Adirondack Sky Festival Sunday in Tupper Lake
TUPPER LAKE – With its location within a protected state park, with low light pollution, low humidity and sitting at a high altitude, Tupper Lake provides ideal conditions for night sky viewing, some of the best east of the Mississippi.
Local officials, university professors, and amateur astronomers have long recognized the community’s potential to become an astrotourism hub, and have banded together to build on the current Adirondack Sky Center and create a state-of-the-art AstroScience center here, tentatively slated to open in 2024, during another eclipse.
In the meantime, Tupper Lake is holding stargazing and other events to raise funds and awareness about the planned opening of the new center aimed at exposing the public to the beautiful night sky.
On Sunday, July 21, the venue will host the Adirondack Sky Festival.
This is a community-wide celebration of the dark skies and stargazing at the first Adirondack Sky Festival. The day-long event is a mix of star and solar gazing at the current Adirondack Sky Center & Observatory (formerly the Adirondack Public Observatory) at 178 Big Wolf Road in Tupper Lake.
Starting at 1 p.m., participants can take advantage of the Roll Off Roof Observatory, games and crafts, a scavenger hunt, scientific demonstrations and solar gazing through specialized telescopes.
Experts will be on hand to talk about the stars and planets, and how to best see them, offering tips to the public.
To date there are three lecturers: Al Nagler, a former optical designer at NASA known for designing lunar landing simulators and Tele Vue eyepieces for telescopes; Andy Andersen of the International Dark Sky Association discussing light pollution impacts on wildlife; and Gib Brown, former meteorologist at WPTZ and college professor, showing the Science on a Sphere. All of these events are taking place at The Wild Center.

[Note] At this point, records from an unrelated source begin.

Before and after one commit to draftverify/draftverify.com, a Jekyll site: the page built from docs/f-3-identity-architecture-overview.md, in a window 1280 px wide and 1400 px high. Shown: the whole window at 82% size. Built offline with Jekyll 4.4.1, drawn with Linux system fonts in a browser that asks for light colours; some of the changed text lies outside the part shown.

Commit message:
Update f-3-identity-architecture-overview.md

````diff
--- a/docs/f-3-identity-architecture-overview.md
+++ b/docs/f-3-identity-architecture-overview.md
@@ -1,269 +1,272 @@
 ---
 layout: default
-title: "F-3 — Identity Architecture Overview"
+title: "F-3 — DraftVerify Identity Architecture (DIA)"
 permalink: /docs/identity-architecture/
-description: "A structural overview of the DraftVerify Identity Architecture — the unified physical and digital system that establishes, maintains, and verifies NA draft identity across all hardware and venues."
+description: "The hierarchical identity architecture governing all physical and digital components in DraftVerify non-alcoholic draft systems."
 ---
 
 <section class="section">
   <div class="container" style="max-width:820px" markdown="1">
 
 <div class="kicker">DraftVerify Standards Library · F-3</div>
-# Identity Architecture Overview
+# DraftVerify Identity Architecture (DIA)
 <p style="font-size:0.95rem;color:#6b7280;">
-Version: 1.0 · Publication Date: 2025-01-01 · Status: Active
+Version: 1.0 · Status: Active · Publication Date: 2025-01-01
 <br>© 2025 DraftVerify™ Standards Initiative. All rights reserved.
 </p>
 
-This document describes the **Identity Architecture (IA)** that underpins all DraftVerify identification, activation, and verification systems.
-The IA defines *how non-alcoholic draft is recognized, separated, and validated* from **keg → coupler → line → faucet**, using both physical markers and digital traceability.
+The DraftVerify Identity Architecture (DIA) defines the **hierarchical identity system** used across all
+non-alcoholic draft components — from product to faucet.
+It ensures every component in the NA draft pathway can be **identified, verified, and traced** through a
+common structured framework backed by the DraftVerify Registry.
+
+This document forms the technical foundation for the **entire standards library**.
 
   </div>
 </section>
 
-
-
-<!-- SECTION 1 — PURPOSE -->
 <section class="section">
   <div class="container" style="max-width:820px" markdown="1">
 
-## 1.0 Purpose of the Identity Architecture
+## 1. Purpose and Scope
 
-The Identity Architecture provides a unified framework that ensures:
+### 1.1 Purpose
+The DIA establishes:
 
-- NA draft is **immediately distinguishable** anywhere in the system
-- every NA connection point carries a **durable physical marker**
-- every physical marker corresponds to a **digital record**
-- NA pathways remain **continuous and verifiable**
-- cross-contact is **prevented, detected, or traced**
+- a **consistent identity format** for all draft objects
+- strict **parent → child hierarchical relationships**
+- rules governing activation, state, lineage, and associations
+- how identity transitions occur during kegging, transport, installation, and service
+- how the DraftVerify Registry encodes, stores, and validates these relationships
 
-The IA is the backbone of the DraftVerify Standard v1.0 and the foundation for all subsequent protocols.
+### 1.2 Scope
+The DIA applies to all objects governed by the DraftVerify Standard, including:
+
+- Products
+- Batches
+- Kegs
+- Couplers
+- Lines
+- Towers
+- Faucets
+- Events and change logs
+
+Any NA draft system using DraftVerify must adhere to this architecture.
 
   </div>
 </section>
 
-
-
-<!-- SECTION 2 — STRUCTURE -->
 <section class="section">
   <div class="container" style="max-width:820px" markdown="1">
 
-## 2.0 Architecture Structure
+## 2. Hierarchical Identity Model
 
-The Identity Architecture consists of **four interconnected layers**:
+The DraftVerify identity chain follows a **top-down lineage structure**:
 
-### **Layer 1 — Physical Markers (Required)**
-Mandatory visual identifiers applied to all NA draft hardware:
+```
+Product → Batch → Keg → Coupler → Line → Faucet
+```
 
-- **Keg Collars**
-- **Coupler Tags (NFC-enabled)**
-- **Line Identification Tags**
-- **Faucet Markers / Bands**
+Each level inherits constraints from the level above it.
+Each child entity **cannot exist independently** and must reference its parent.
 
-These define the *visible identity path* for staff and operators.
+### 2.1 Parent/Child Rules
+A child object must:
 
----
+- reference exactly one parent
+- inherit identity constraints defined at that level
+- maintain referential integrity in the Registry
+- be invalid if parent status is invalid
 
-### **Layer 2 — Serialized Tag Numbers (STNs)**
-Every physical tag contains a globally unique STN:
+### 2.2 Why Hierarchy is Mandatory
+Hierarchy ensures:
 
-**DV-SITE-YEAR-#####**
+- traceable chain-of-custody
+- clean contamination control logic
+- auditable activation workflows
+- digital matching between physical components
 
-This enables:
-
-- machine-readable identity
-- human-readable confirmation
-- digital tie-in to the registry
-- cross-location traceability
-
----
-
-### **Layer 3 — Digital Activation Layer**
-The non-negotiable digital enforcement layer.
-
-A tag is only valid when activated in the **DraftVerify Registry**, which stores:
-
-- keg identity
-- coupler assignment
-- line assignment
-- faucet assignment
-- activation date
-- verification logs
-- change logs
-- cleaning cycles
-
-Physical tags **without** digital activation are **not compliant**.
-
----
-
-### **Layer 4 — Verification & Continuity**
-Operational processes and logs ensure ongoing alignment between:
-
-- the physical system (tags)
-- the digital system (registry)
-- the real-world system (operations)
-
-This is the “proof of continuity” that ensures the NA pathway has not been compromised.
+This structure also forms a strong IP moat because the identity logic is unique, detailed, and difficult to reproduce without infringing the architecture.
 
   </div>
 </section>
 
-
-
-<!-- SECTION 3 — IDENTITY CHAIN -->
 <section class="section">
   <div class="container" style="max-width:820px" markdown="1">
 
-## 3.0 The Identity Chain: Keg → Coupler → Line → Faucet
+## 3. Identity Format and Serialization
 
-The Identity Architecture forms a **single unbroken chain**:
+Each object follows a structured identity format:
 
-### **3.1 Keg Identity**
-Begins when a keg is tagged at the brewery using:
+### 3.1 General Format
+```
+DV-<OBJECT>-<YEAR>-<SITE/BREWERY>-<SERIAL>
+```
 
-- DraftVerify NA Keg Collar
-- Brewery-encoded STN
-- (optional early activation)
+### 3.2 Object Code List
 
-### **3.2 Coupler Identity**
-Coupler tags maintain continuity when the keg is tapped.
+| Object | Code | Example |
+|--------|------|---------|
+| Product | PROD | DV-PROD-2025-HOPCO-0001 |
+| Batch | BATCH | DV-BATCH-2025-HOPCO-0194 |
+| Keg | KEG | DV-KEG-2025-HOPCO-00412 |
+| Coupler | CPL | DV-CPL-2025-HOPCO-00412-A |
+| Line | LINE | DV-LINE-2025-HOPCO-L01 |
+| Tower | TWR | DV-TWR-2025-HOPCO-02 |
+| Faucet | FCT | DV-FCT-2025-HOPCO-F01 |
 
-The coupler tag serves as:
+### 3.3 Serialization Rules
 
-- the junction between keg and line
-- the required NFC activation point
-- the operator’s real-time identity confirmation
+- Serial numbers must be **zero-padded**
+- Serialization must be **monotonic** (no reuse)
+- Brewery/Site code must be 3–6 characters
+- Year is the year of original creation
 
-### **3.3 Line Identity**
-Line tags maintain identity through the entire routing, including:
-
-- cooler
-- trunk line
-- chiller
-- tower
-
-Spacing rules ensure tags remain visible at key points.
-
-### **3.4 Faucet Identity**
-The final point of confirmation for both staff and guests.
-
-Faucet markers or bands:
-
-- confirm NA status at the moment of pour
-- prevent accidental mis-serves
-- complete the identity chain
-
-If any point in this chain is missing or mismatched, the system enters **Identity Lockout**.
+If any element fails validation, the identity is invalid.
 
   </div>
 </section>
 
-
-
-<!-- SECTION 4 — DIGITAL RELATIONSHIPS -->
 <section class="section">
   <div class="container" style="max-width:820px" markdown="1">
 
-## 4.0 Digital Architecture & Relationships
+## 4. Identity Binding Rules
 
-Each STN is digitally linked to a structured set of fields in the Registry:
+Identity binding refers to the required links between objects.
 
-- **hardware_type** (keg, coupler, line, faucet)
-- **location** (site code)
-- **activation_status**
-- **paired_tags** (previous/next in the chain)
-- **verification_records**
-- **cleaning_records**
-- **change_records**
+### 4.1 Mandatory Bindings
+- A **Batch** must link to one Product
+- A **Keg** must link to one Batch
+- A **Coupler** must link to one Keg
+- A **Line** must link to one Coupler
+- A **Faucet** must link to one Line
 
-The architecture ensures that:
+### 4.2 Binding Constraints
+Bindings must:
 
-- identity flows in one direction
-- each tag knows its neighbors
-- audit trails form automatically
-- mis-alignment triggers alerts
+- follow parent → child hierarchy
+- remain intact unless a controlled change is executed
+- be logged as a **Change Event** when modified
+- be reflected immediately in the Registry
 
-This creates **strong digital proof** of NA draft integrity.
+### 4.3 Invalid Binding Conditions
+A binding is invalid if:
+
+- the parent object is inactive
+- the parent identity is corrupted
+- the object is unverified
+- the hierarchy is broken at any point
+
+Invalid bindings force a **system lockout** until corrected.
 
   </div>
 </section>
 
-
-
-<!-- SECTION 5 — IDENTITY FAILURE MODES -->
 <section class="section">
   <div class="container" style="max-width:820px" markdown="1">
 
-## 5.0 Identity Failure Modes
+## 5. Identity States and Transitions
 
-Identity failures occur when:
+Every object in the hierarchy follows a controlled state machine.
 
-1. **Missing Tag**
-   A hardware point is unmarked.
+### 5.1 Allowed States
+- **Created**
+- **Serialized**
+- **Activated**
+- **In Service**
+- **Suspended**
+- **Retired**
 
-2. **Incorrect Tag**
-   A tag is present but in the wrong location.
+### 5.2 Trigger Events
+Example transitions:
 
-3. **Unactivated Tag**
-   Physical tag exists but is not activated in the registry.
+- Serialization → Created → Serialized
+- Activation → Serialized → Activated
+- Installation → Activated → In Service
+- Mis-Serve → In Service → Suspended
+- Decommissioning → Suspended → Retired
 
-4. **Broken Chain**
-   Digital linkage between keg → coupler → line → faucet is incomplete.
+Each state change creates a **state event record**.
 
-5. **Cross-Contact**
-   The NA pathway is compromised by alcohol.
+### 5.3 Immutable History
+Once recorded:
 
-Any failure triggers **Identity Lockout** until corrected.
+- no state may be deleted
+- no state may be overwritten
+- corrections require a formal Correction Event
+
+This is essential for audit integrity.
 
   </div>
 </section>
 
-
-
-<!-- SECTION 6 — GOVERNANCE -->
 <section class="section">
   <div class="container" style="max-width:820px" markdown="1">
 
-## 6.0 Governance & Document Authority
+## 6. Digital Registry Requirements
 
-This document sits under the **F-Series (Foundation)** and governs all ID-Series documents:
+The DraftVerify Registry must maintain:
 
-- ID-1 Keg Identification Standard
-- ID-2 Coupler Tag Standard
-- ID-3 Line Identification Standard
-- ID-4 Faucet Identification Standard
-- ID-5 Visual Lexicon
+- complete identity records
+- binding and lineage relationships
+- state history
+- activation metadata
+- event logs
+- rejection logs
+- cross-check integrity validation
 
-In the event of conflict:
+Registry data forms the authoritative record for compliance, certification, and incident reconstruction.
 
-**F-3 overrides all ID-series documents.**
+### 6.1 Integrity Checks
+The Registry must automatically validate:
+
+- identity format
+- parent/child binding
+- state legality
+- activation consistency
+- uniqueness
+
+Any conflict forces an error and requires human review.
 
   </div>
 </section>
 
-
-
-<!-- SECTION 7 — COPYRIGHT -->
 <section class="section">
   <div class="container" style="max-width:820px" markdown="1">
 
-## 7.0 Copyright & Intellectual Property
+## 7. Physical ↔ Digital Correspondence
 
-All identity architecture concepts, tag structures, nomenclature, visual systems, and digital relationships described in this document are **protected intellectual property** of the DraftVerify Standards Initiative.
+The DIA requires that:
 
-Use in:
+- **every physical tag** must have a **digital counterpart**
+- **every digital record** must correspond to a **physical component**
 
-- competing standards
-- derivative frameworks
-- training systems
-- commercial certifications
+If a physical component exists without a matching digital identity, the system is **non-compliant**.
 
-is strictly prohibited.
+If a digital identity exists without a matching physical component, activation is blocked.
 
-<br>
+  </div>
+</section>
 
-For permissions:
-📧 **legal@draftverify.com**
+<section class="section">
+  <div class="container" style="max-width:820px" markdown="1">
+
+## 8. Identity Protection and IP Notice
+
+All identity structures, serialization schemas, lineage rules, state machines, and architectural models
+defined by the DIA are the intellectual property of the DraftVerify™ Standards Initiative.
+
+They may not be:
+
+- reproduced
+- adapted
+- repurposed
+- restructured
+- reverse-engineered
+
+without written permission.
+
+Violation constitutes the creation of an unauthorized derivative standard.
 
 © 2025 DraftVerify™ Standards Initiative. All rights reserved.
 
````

At the Tupper Lake High School, Bruce McClure will lead planetarium shows in the StarLab. The Adirondack Sky Center’s own professional astronomers, Aileen O’Donoghue, Jeffrey Miller and Joshua Thomas, all trustees of the organization, will be leading demonstrations and addressing questions throughout the day.
Jeff Miller and David Fadden, Mohawk artist and storyteller from the Six Nations Museum in Onchiota, will also give a talk at the high school at 7:30 p.m. on “Star Stories of the Haudenosaunee, Greek and Roman Traditions.”
There will be plenty of celestial-themed music at the Tupper Lake Bandshell, with local band Night School, from 7:30 to 9:30 p.m.; and then stargazing at the observatory.
David Levy, internationally known comet hunter and co-discoverer of Comet Shoemaker-Levy 9, which impacted Jupiter in 1994, has just published his autobiography “The Nightwatchman’s Journey: The Road not Taken,” and will be discussing it and signing copies.